**THE PROBLEM**
Every line containing "null" should be copied out. Go through the entries and find them.
▶
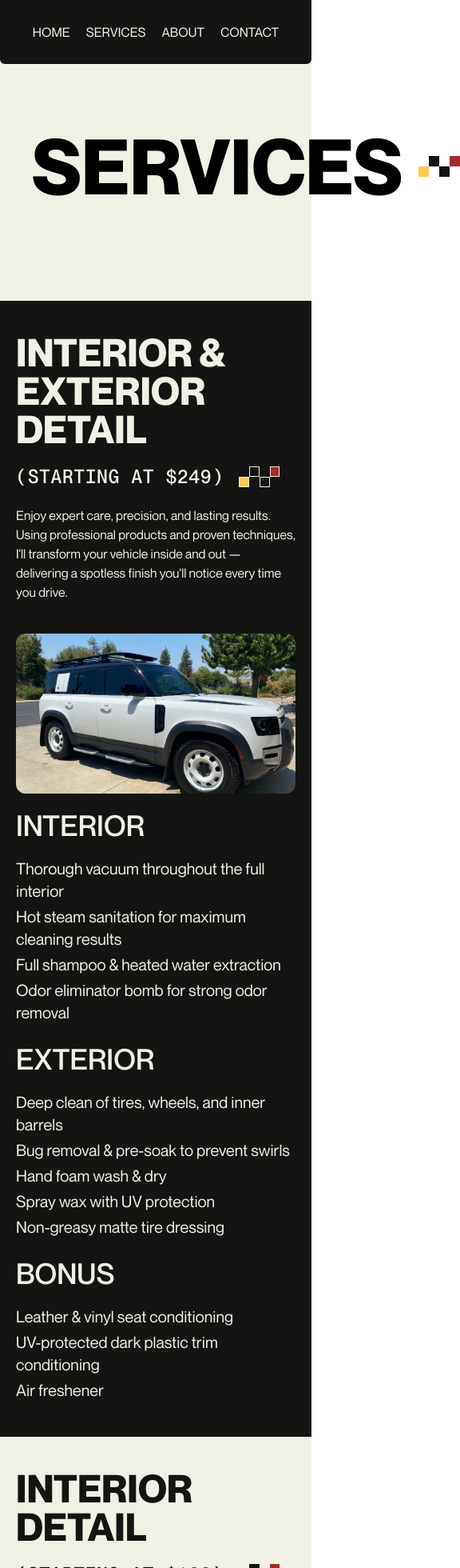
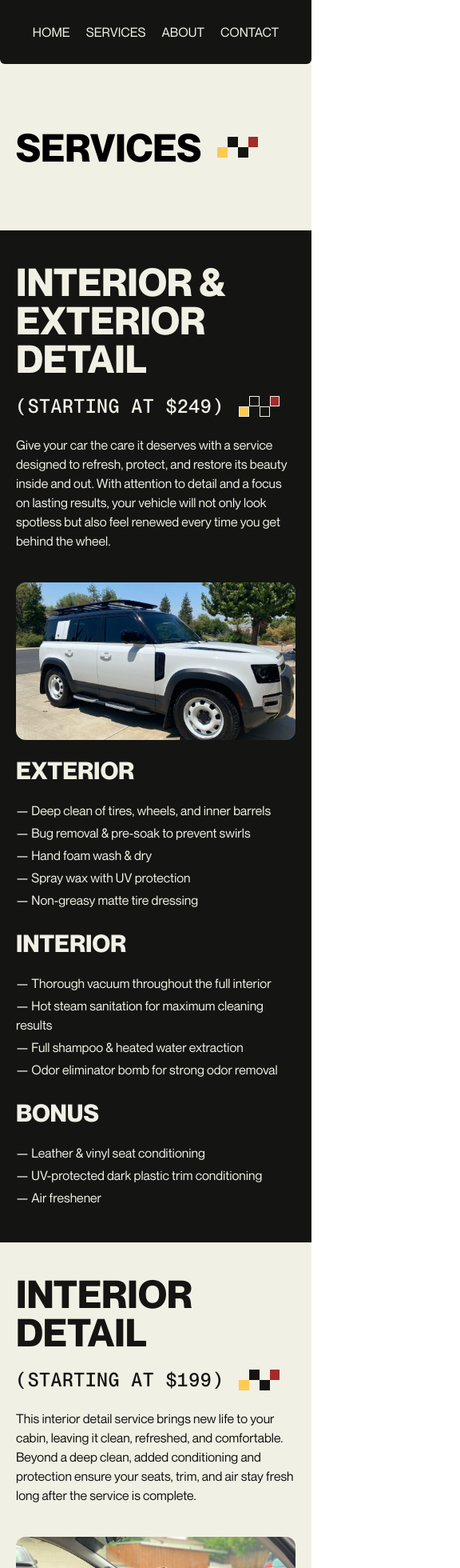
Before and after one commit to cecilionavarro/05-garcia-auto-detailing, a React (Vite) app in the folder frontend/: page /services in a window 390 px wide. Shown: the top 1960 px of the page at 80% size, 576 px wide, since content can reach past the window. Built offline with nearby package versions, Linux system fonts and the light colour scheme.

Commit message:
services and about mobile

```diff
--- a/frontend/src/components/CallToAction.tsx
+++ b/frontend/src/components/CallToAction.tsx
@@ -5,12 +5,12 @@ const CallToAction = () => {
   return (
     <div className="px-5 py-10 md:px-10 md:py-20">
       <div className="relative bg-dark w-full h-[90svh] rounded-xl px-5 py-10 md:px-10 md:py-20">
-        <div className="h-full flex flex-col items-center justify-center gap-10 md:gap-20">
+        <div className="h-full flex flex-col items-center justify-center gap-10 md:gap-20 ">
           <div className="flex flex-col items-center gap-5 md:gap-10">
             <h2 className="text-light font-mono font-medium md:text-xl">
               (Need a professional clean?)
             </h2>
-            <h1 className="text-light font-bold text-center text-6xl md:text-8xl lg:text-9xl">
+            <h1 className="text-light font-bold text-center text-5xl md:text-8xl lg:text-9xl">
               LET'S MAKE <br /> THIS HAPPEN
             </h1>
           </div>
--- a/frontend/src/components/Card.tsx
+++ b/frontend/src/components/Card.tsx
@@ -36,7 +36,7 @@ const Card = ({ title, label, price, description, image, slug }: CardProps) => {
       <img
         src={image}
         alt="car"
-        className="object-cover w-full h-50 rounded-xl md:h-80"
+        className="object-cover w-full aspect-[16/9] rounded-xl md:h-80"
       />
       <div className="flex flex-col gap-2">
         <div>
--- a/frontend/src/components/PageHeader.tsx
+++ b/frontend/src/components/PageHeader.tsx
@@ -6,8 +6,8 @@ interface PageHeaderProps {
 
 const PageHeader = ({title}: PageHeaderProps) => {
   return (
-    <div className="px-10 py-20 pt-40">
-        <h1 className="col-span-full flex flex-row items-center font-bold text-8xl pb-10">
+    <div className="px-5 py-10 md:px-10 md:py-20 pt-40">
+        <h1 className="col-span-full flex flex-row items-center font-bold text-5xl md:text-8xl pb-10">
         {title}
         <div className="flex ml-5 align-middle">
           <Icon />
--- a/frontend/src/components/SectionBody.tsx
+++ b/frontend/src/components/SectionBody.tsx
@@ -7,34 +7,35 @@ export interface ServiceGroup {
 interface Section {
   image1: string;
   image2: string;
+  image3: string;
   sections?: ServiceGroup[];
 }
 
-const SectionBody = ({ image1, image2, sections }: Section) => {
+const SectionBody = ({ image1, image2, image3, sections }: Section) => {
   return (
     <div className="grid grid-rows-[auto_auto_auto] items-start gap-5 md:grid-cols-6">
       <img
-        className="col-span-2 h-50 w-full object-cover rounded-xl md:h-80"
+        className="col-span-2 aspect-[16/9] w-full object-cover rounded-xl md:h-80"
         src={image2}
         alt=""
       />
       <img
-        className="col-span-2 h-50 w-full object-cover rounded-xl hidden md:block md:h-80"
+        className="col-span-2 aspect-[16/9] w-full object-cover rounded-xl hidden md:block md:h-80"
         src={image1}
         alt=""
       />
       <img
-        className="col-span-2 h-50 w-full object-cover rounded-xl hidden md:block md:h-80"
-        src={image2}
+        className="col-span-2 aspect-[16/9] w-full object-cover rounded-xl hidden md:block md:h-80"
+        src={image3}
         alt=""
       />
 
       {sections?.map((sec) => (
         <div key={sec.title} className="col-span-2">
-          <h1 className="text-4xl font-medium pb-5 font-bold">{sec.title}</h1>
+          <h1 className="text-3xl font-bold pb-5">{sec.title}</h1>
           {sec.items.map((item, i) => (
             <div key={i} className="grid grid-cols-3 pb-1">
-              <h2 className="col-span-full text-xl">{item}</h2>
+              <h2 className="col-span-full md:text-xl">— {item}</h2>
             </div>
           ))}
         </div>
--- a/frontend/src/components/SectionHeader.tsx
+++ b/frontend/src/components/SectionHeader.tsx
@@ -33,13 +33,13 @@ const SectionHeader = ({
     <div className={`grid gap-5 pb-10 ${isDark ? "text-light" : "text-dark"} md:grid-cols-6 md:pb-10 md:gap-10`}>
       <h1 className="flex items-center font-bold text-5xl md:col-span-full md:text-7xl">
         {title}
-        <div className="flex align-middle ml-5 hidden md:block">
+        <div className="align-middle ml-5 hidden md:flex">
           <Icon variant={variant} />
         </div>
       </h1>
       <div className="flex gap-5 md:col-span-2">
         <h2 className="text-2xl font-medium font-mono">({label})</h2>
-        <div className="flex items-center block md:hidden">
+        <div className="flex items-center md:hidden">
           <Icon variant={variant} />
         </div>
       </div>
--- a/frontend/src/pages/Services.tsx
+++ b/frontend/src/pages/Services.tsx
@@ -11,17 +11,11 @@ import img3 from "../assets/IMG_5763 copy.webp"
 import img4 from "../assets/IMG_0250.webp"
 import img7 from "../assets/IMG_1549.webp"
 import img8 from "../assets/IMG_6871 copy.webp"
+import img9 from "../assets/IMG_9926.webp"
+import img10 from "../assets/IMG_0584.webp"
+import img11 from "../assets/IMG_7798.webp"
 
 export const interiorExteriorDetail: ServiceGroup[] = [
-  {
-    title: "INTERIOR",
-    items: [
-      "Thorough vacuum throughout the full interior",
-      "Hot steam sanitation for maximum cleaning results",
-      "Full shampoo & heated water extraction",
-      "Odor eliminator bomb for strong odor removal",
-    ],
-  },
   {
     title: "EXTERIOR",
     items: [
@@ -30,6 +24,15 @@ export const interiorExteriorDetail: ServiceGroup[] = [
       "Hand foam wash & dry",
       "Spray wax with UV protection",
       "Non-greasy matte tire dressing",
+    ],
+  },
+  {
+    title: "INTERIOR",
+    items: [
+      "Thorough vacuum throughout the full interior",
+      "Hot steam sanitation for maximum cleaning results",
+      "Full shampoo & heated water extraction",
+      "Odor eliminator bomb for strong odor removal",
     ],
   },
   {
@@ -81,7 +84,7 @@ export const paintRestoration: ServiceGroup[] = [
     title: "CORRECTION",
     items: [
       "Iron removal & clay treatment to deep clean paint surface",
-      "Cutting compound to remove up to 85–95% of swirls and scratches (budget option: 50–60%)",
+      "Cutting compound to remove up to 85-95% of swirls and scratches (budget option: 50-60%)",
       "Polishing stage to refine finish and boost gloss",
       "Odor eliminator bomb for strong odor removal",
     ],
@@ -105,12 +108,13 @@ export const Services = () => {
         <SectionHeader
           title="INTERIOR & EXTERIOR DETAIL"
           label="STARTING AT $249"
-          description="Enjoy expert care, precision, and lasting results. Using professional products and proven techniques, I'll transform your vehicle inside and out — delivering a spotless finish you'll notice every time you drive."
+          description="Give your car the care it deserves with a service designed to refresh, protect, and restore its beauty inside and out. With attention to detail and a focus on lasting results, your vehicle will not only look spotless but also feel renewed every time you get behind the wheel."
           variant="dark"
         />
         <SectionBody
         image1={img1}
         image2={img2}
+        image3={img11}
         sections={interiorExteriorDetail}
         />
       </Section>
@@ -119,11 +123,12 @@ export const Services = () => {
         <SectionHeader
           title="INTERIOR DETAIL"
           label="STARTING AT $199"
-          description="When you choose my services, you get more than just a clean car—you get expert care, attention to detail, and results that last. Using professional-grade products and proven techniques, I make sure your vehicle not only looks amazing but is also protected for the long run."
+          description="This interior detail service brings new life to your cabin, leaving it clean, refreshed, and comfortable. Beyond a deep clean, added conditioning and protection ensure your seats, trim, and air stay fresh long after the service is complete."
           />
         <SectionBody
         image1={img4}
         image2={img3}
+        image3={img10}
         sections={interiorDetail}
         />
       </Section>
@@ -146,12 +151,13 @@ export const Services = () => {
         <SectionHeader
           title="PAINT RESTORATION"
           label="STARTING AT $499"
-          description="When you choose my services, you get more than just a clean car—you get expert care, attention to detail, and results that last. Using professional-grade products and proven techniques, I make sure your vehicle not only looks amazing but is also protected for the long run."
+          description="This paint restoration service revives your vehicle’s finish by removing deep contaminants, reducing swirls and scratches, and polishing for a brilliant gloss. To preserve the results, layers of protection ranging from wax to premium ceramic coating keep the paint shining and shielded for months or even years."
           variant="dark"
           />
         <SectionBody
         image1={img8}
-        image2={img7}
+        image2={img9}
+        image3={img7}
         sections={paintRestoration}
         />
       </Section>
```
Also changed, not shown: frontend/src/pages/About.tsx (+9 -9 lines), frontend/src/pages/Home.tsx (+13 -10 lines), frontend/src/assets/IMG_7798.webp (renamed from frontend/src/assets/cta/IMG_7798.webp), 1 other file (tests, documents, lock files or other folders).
◀
▶
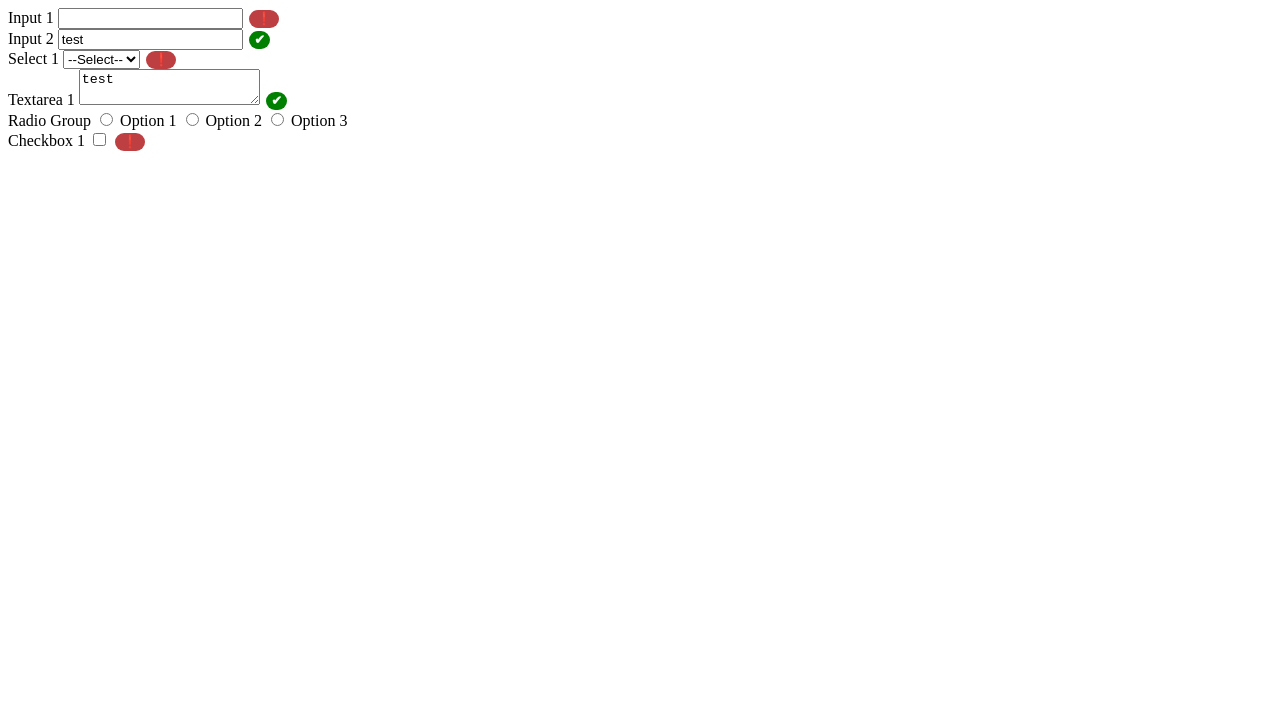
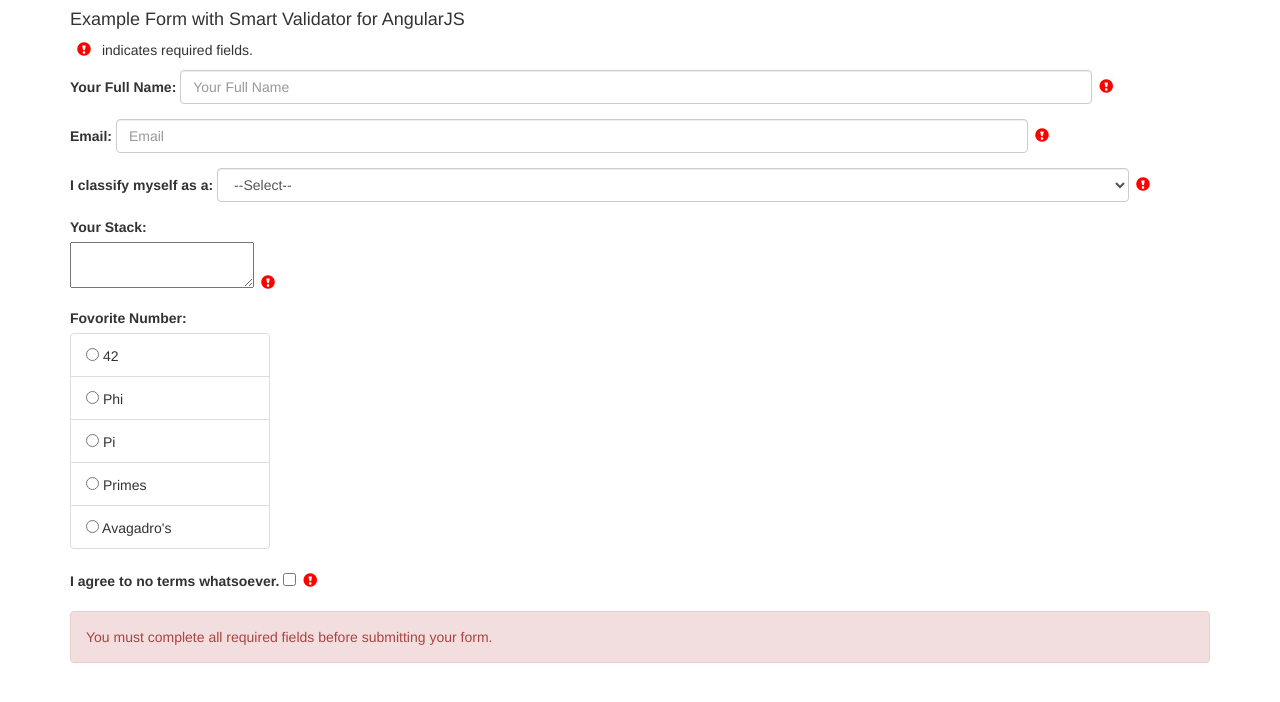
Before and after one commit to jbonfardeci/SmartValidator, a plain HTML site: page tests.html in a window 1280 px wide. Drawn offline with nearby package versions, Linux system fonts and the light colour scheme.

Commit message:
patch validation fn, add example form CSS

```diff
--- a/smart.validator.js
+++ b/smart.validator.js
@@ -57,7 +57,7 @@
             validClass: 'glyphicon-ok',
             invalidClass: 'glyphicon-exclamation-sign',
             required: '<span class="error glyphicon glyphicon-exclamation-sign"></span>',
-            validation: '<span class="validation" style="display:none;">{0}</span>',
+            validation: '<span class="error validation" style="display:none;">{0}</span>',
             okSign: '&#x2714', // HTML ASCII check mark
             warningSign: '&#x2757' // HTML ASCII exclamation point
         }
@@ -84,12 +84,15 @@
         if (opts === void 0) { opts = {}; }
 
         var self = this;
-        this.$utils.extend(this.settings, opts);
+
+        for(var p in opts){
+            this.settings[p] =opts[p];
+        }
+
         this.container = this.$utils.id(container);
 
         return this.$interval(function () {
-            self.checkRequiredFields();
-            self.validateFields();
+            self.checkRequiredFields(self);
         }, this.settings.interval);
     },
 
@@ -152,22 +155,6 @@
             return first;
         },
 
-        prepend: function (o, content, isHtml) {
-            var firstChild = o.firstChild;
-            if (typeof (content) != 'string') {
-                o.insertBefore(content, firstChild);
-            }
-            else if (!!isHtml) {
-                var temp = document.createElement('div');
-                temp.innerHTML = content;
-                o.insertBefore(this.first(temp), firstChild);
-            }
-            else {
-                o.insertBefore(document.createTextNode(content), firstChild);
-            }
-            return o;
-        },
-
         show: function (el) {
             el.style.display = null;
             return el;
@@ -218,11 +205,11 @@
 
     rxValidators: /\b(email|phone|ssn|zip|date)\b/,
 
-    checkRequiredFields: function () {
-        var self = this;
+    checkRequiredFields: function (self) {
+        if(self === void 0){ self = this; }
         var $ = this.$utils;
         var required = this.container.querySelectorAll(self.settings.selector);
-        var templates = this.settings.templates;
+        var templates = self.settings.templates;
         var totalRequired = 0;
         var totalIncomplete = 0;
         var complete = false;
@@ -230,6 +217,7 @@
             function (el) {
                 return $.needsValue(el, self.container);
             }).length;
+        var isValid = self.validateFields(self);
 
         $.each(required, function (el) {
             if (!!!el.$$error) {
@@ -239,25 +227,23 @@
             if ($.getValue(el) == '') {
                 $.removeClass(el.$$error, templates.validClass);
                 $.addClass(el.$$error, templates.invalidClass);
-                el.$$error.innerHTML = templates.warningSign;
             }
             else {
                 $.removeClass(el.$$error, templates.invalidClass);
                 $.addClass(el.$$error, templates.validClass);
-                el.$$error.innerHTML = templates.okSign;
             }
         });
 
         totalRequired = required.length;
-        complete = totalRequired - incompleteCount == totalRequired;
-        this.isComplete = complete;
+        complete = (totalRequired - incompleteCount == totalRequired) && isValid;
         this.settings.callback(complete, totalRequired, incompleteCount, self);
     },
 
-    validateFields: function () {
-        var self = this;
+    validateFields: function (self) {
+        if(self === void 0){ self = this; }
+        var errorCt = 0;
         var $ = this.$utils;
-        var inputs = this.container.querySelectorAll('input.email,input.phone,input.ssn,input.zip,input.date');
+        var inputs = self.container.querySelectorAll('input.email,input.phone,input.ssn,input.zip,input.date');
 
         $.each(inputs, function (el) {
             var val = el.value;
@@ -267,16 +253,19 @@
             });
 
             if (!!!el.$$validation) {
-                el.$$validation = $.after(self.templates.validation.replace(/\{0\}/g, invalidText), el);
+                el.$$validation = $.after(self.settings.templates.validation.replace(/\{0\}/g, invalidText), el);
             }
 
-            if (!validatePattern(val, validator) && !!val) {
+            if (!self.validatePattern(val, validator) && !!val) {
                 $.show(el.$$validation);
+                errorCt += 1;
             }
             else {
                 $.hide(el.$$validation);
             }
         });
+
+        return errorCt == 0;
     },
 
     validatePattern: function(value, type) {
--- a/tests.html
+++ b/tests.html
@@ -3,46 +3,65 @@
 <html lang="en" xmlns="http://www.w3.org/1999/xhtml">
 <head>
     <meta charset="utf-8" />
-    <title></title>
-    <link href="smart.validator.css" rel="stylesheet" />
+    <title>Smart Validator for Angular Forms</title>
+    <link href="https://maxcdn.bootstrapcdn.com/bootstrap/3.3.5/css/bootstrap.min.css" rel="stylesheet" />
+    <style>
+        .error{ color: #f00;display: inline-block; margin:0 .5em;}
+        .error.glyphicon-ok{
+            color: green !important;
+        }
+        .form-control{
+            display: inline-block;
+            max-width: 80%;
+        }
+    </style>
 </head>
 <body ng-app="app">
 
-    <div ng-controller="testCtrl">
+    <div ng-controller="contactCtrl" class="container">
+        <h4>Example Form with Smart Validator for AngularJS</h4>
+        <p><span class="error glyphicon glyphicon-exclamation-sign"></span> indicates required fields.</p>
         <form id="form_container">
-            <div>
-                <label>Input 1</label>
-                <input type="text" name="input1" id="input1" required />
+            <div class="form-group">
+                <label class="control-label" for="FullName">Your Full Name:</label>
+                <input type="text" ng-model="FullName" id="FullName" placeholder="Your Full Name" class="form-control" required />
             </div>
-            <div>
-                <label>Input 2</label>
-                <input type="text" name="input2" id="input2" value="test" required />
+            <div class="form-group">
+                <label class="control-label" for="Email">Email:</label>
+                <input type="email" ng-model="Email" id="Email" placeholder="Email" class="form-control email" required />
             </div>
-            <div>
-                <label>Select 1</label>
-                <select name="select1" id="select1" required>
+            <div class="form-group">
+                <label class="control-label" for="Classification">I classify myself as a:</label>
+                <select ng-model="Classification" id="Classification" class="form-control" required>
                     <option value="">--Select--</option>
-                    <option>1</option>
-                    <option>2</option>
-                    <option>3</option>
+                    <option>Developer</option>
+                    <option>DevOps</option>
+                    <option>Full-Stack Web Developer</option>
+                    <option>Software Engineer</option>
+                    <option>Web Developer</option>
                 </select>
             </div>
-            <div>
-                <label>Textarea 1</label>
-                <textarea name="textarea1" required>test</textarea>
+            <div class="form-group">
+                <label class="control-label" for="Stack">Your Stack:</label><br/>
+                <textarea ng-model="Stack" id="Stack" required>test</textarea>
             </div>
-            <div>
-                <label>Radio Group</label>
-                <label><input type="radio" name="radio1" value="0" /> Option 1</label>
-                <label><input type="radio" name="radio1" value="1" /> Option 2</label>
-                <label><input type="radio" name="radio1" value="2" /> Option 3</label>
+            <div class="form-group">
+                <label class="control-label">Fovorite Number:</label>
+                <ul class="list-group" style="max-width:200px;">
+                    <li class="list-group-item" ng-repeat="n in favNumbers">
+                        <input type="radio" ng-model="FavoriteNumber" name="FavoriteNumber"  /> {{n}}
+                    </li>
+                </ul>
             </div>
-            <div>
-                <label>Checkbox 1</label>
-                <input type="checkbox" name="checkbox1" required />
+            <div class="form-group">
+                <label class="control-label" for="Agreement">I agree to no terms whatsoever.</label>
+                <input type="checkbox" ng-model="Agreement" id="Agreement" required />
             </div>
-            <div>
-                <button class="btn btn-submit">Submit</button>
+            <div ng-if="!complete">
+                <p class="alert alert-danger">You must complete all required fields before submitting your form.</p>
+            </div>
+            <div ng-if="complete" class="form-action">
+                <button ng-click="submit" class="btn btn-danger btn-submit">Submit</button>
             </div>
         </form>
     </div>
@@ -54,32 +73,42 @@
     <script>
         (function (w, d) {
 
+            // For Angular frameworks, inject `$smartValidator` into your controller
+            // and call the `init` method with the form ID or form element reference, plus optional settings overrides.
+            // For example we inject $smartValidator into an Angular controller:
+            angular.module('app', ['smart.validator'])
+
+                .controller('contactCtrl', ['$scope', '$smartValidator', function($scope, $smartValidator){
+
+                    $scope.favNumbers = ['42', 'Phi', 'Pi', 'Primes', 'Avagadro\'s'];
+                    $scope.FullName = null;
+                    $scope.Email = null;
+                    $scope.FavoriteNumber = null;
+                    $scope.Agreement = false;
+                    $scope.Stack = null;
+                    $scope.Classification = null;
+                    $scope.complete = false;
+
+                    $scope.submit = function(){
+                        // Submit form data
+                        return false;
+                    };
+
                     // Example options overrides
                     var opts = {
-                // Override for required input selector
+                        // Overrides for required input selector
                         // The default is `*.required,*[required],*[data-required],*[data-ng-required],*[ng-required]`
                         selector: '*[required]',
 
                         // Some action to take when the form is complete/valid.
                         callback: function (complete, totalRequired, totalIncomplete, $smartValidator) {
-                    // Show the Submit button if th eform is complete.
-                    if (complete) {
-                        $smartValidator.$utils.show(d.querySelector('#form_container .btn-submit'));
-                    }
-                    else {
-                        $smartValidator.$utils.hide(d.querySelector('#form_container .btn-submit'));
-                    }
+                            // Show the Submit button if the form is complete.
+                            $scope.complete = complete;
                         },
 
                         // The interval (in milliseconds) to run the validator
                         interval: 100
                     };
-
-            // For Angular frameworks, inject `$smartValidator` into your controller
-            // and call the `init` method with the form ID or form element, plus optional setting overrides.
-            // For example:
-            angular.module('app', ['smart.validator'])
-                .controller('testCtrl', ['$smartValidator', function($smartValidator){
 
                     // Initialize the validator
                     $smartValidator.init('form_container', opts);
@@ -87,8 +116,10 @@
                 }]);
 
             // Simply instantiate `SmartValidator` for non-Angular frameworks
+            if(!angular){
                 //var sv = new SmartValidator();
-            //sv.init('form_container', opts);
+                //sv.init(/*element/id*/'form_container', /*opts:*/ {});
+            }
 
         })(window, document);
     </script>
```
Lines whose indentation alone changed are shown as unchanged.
◀
**RESPONSE TO THIS TASK**
             el.style.display = null;
+                    $scope.FullName = null;
+                    $scope.Email = null;
+                    $scope.FavoriteNumber = null;
+                    $scope.Stack = null;
+                    $scope.Classification = null;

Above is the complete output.